(Difference listings)
★ ★ ★

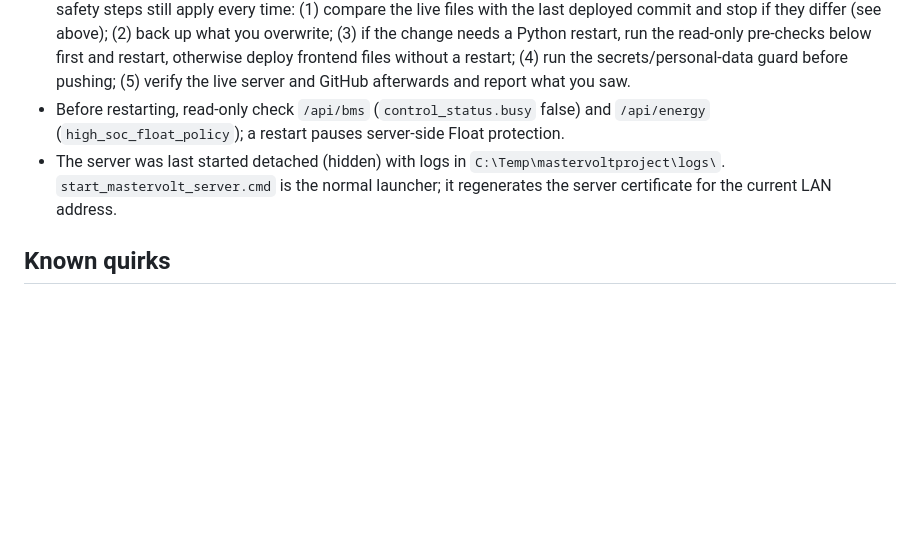
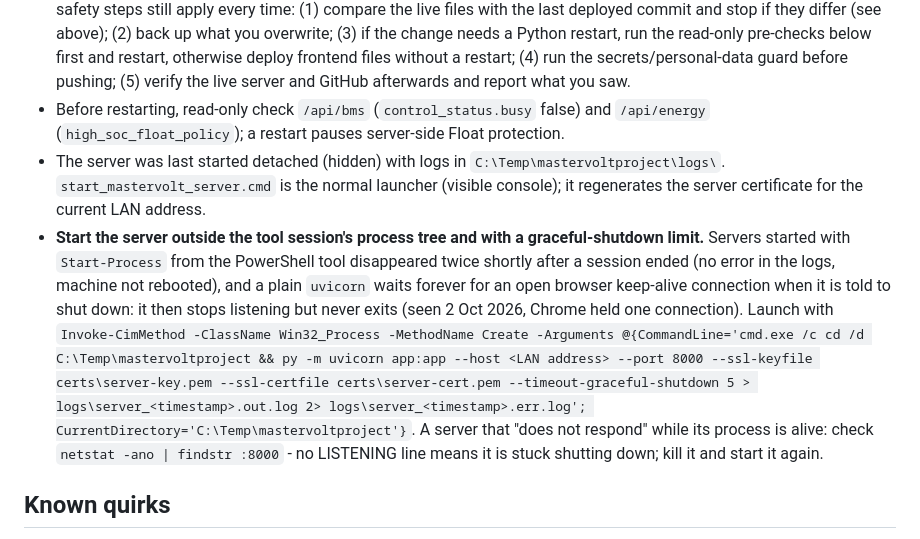
Before and after one commit to tvangaalen/MasterVolt-YMS, a Markdown page: CLAUDE.md, the part around the change. Drawn GitHub-style; blank space fills up the shorter version.

Commit message:
Document how to start the server so it survives the tool session and cannot hang on shutdown
Co-Authored-By: Claude Sonnet 5.5 <noreply@anthropic.com>

```diff
--- a/CLAUDE.md
+++ b/CLAUDE.md
@@ -89,7 +89,8 @@ Also update the version line at the top of `README.md`. Do not recreate per-rele
 - **The live folder is also edited directly by other tools and sessions** (for example v1.12.x–1.13.0 on 21–23 Sep 2026: cell-voltage Float trigger, fresh-data checks, Bluetooth event log; imported into git as commit `3de09f3`). Never deploy blindly. Immediately before copying, compare every file you are about to overwrite with the last deployed commit (`git show <commit>:<file>`, ignoring line endings). If a live file differs, **stop**: import the live changes first (branch from the last deployed commit, commit the live files, merge into `main`, resolve conflicts, re-apply your work), and only then deploy. Copy only the files you changed, and never touch live runtime files.
 - **Always deploy and push right away (standing instruction from the user, 26 Sep 2026).** When a change is finished and its tests pass, commit it, deploy it to the live server and push it to GitHub in the same turn, without asking first. The safety steps still apply every time: (1) compare the live files with the last deployed commit and stop if they differ (see above); (2) back up what you overwrite; (3) if the change needs a Python restart, run the read-only pre-checks below first and restart, otherwise deploy frontend files without a restart; (4) run the secrets/personal-data guard before pushing; (5) verify the live server and GitHub afterwards and report what you saw.
 - Before restarting, read-only check `/api/bms` (`control_status.busy` false) and `/api/energy` (`high_soc_float_policy`); a restart pauses server-side Float protection.
-- The server was last started detached (hidden) with logs in `C:\Temp\mastervoltproject\logs\`. `start_mastervolt_server.cmd` is the normal launcher; it regenerates the server certificate for the current LAN address.
+- The server was last started detached (hidden) with logs in `C:\Temp\mastervoltproject\logs\`. `start_mastervolt_server.cmd` is the normal launcher (visible console); it regenerates the server certificate for the current LAN address.
+- **Start the server outside the tool session's process tree and with a graceful-shutdown limit.** Servers started with `Start-Process` from the PowerShell tool disappeared twice shortly after a session ended (no error in the logs, machine not rebooted), and a plain `uvicorn` waits forever for an open browser keep-alive connection when it is told to shut down: it then stops listening but never exits (seen 2 Oct 2026, Chrome held one connection). Launch with `Invoke-CimMethod -ClassName Win32_Process -MethodName Create -Arguments @{CommandLine='cmd.exe /c cd /d C:\Temp\mastervoltproject && py -m uvicorn app:app --host <LAN address> --port 8000 --ssl-keyfile certs\server-key.pem --ssl-certfile certs\server-cert.pem --timeout-graceful-shutdown 5 > logs\server_<timestamp>.out.log 2> logs\server_<timestamp>.err.log'; CurrentDirectory='C:\Temp\mastervoltproject'}`. A server that "does not respond" while its process is alive: check `netstat -ano | findstr :8000` - no LISTENING line means it is stuck shutting down; kill it and start it again.
 
 ## Known quirks
 
```
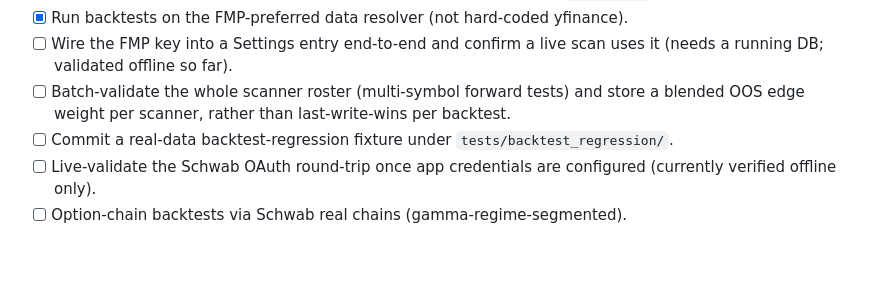
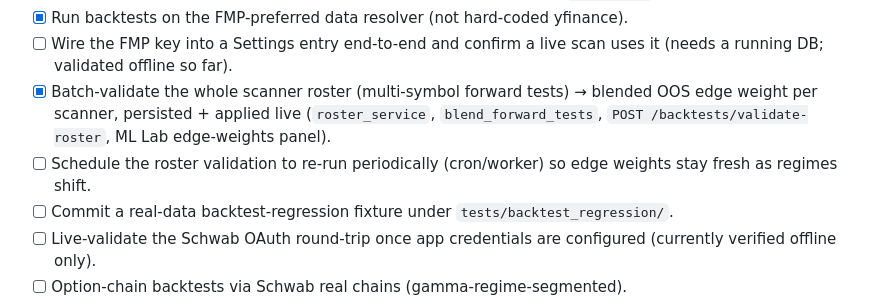
Before and after one commit to billyribeiro-ux/stock-wizard, a Markdown page: TODO.md, the part around the change. GitHub-like rendering; blank space fills up the shorter version.

```diff
--- a/TODO.md
+++ b/TODO.md
@@ -35,8 +35,11 @@ what's in flight and what's next.
 - [x] Run backtests on the FMP-preferred data resolver (not hard-coded yfinance).
 - [ ] Wire the FMP key into a Settings entry end-to-end and confirm a live scan uses it
       (needs a running DB; validated offline so far).
-- [ ] Batch-validate the whole scanner roster (multi-symbol forward tests) and store a
-      blended OOS edge weight per scanner, rather than last-write-wins per backtest.
+- [x] Batch-validate the whole scanner roster (multi-symbol forward tests) → blended OOS
+      edge weight per scanner, persisted + applied live (`roster_service`, `blend_forward_tests`,
+      `POST /backtests/validate-roster`, ML Lab edge-weights panel).
+- [ ] Schedule the roster validation to re-run periodically (cron/worker) so edge weights
+      stay fresh as regimes shift.
 - [ ] Commit a real-data backtest-regression fixture under `tests/backtest_regression/`.
 - [ ] Live-validate the Schwab OAuth round-trip once app credentials are configured
       (currently verified offline only).
```
Also changed, not shown: CHANGELOG.md (+7 -0 lines).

★ ★ ★

▸ Problem to work on: Word for word, copy all the entries above, but with no pictures.

▸ Reply:
Before and after one commit to tvangaalen/MasterVolt-YMS, a Markdown page: CLAUDE.md, the part around the change. Drawn GitHub-style; blank space fills up the shorter version.

Commit message:
Document how to start the server so it survives the tool session and cannot hang on shutdown
Co-Authored-By: Claude Sonnet 5.5 <noreply@anthropic.com>

```diff
--- a/CLAUDE.md
+++ b/CLAUDE.md
@@ -89,7 +89,8 @@ Also update the version line at the top of `README.md`. Do not recreate per-rele
 - **The live folder is also edited directly by other tools and sessions** (for example v1.12.x–1.13.0 on 21–23 Sep 2026: cell-voltage Float trigger, fresh-data checks, Bluetooth event log; imported into git as commit `3de09f3`). Never deploy blindly. Immediately before copying, compare every file you are about to overwrite with the last deployed commit (`git show <commit>:<file>`, ignoring line endings). If a live file differs, **stop**: import the live changes first (branch from the last deployed commit, commit the live files, merge into `main`, resolve conflicts, re-apply your work), and only then deploy. Copy only the files you changed, and never touch live runtime files.
 - **Always deploy and push right away (standing instruction from the user, 26 Sep 2026).** When a change is finished and its tests pass, commit it, deploy it to the live server and push it to GitHub in the same turn, without asking first. The safety steps still apply every time: (1) compare the live files with the last deployed commit and stop if they differ (see above); (2) back up what you overwrite; (3) if the change needs a Python restart, run the read-only pre-checks below first and restart, otherwise deploy frontend files without a restart; (4) run the secrets/personal-data guard before pushing; (5) verify the live server and GitHub afterwards and report what you saw.
 - Before restarting, read-only check `/api/bms` (`control_status.busy` false) and `/api/energy` (`high_soc_float_policy`); a restart pauses server-side Float protection.
-- The server was last started detached (hidden) with logs in `C:\Temp\mastervoltproject\logs\`. `start_mastervolt_server.cmd` is the normal launcher; it regenerates the server certificate for the current LAN address.
+- The server was last started detached (hidden) with logs in `C:\Temp\mastervoltproject\logs\`. `start_mastervolt_server.cmd` is the normal launcher (visible console); it regenerates the server certificate for the current LAN address.
+- **Start the server outside the tool session's process tree and with a graceful-shutdown limit.** Servers started with `Start-Process` from the PowerShell tool disappeared twice shortly after a session ended (no error in the logs, machine not rebooted), and a plain `uvicorn` waits forever for an open browser keep-alive connection when it is told to shut down: it then stops listening but never exits (seen 2 Oct 2026, Chrome held one connection). Launch with `Invoke-CimMethod -ClassName Win32_Process -MethodName Create -Arguments @{CommandLine='cmd.exe /c cd /d C:\Temp\mastervoltproject && py -m uvicorn app:app --host <LAN address> --port 8000 --ssl-keyfile certs\server-key.pem --ssl-certfile certs\server-cert.pem --timeout-graceful-shutdown 5 > logs\server_<timestamp>.out.log 2> logs\server_<timestamp>.err.log'; CurrentDirectory='C:\Temp\mastervoltproject'}`. A server that "does not respond" while its process is alive: check `netstat -ano | findstr :8000` - no LISTENING line means it is stuck shutting down; kill it and start it again.
 
 ## Known quirks
 
```
Before and after one commit to billyribeiro-ux/stock-wizard, a Markdown page: TODO.md, the part around the change. GitHub-like rendering; blank space fills up the shorter version.

```diff
--- a/TODO.md
+++ b/TODO.md
@@ -35,8 +35,11 @@ what's in flight and what's next.
 - [x] Run backtests on the FMP-preferred data resolver (not hard-coded yfinance).
 - [ ] Wire the FMP key into a Settings entry end-to-end and confirm a live scan uses it
       (needs a running DB; validated offline so far).
-- [ ] Batch-validate the whole scanner roster (multi-symbol forward tests) and store a
-      blended OOS edge weight per scanner, rather than last-write-wins per backtest.
+- [x] Batch-validate the whole scanner roster (multi-symbol forward tests) → blended OOS
+      edge weight per scanner, persisted + applied live (`roster_service`, `blend_forward_tests`,
+      `POST /backtests/validate-roster`, ML Lab edge-weights panel).
+- [ ] Schedule the roster validation to re-run periodically (cron/worker) so edge weights
+      stay fresh as regimes shift.
 - [ ] Commit a real-data backtest-regression fixture under `tests/backtest_regression/`.
 - [ ] Live-validate the Schwab OAuth round-trip once app credentials are configured
       (currently verified offline only).
```
Also changed, not shown: CHANGELOG.md (+7 -0 lines).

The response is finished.